Japan Geoscience Union Meeting 2016

Presentation information


Symbol M (Multidisciplinary and Interdisciplinary) » M-IS Intersection

[M-IS11] tsunami deposit

Thu. May 26, 2016 10:45 AM - 12:00 PM IC (2F)

Convener:*Kazuhisa Goto(International Research Institute of Disaster Science (IRIDeS),Tohoku University), Masanobu Shishikura(Institute of Earthquake and Volcano Geology, National Institute of Advanced Industrial Science and Technology), Yuichi Nishimura(Graduate School of Science, Hokkaido University), Chair:Masanobu Shishikura(Institute of Earthquake and Volcano Geology, National Institute of Advanced Industrial Science and Technology)

11:00 AM - 11:15 AM

[MIS11-08] Exploring Coastal Wetlands of the southern Kyushu (Japan) with Consideration of their Preservation Potential for Tsunami Deposits

*Tsuyoshi Haraguchi1, Yuichi Yoshinaga2, Kimihiro UCHIMURA3, Jou Fukuda4 (1.Department of Geosciences,Graduate School of Science,Osaka City University, 2.Disaster Prevention Geo-Research institute, 3.West Japan Engineering Consultants, Inc., 4.Kyushu Electric Power Co., Inc.)

Keywords:southern Kyushu, Tsunami Deposits

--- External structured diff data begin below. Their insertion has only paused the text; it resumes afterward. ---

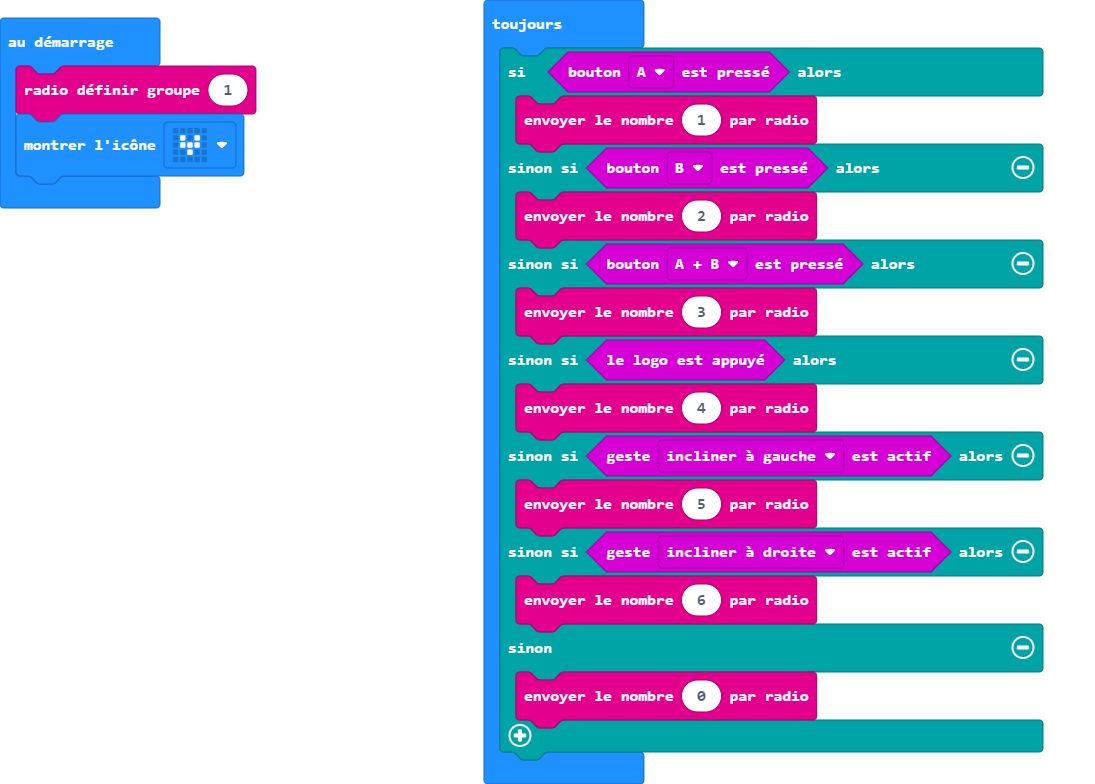
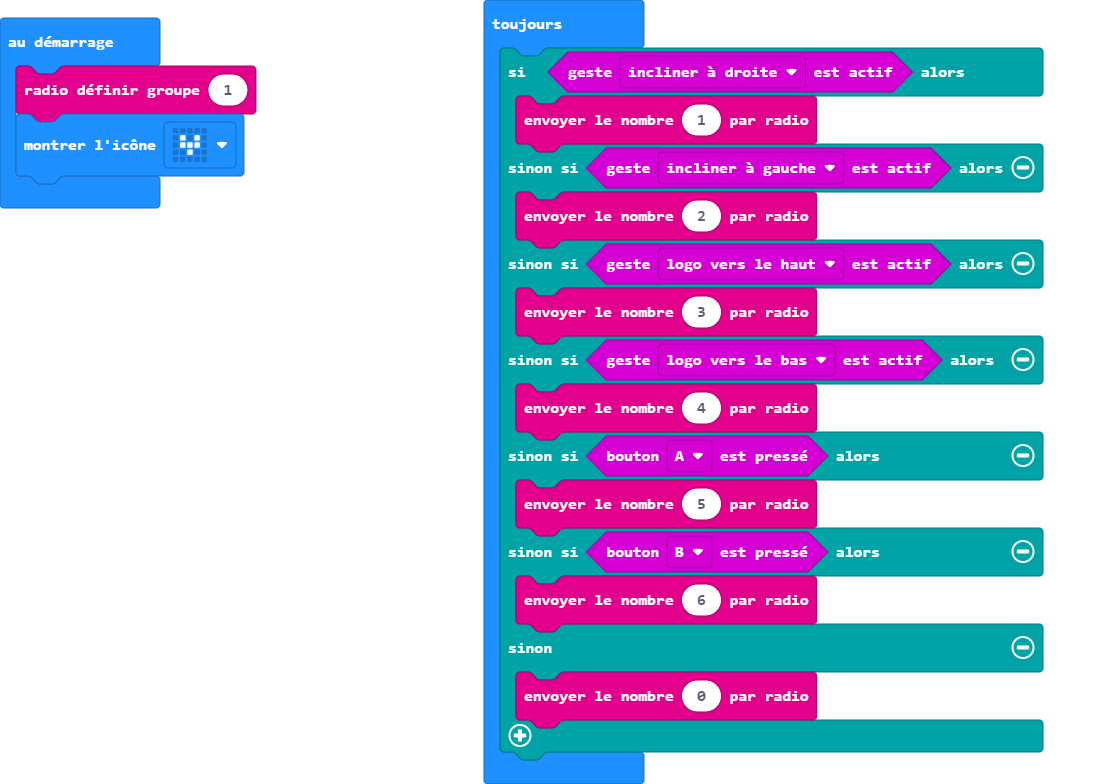
Mise à jour main.blocks, main.ts

diff --git a/main.ts b/main.ts
@@ -1,17 +1,17 @@
 radio.setGroup(1)
 basic.showIcon(IconNames.SmallHeart)
 basic.forever(function () {
-    if (input.buttonIsPressed(Button.A)) {
+    if (input.isGesture(Gesture.TiltRight)) {
         radio.sendNumber(1)
-    } else if (input.buttonIsPressed(Button.B)) {
-        radio.sendNumber(2)
-    } else if (input.buttonIsPressed(Button.AB)) {
-        radio.sendNumber(3)
-    } else if (input.logoIsPressed()) {
-        radio.sendNumber(4)
     } else if (input.isGesture(Gesture.TiltLeft)) {
+        radio.sendNumber(2)
+    } else if (input.isGesture(Gesture.LogoUp)) {
+        radio.sendNumber(3)
+    } else if (input.isGesture(Gesture.LogoDown)) {
+        radio.sendNumber(4)
+    } else if (input.buttonIsPressed(Button.A)) {
         radio.sendNumber(5)
-    } else if (input.isGesture(Gesture.TiltRight)) {
+    } else if (input.buttonIsPressed(Button.B)) {
         radio.sendNumber(6)
     } else {
         radio.sendNumber(0)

This research project is based on tsunami geology. Specifically, it addresses making ertinent inventories of coastal wetlands in the southern Kyushu (Japan) that faces the East China Sea, with the Ryukyu trench (an active fault of great extent) being situated farther south. Thus the present research is aimed at assistin in the assessment of recurrent intervals (or such related matters) of great earthquakes that may be generated by the rupture along the Ryukyu trench. The important consideration herein is as follows: A targeted wetland should e such that it is sensibly away from the shoreline and is protected by a natural beach ridge or so, permitting the deposition of peaty or clayey sediment under normal calm conditions, over a prolonged period of time (say several thousand years or more). Moreover, such a targeted wetland should, ideally, have been exposed to rare event (run-up of tsunami flows or so), leaving evidences that would be identifiable from a scientific means.
With the above-mentioned in mind, the examination of the field information available led the author to select a total of eleven coastal wetlands as sort of geo-archives (ten wetlands along the 130-km-long coastline of the Satsuma peninsula; one wetland on the 25-km-long coastline of the Koshikijima island). In all of the eleven wetlands, we retrieved a total of fourteen continuous sediment cores and subjected a number of (plant) specimens to the C-14 dating methodology. The results together confirmed that the retrieved sediment cores covered a span of recent six thousand years or longer. It is of particular interest herein to state that at the Nakayama wetland in the Koshikijima island, we found a few event layers being intercalated in a thick deposit of peat. The peat extends directly from the ground surface (elevation 3.3m) down to a depth of 9 m and is underlain by a marine deposit 4 meters or so thick. Each event layer consisted of an assembly of platy gravel of slate. Note herein that on the beach a great many number of platy slate gravel can be seen scattered. It is thus concluded that a sizable amount of the platy slate gravel were transported landwards by seawater flows over the beach, and were eventually deposited on to the peaty soil surface in the wetland. It is too premature, however, to judge the type and nature (tsunami or storm wave) of the responsible fluid forcing. Yet it is important to note that the occurrence of the events concentrated in the period between 2500 years B.P. and 3500 years B.P. In order to clarify the geological meaning of the particular time period, one should take a close look at the sequence of formation of the wetland. A tentative inference is as follows: Initially, there was a concave coastal planform toward the ocean; Alongshore sediment transport then facilitated the development of spit-like sedimentary features, eventually becoming a bay-mouth barrier; Then, the water body behind the barrier was gradually buried with terrigenous sediment, forming a peaty wet land. It is a subject for future studies to perform a detailed survey of cross-shore profiles through each of the selected wetlands, enabling one to assess the power of fluid forcing enough to transport a variety of sediment including platy gravel.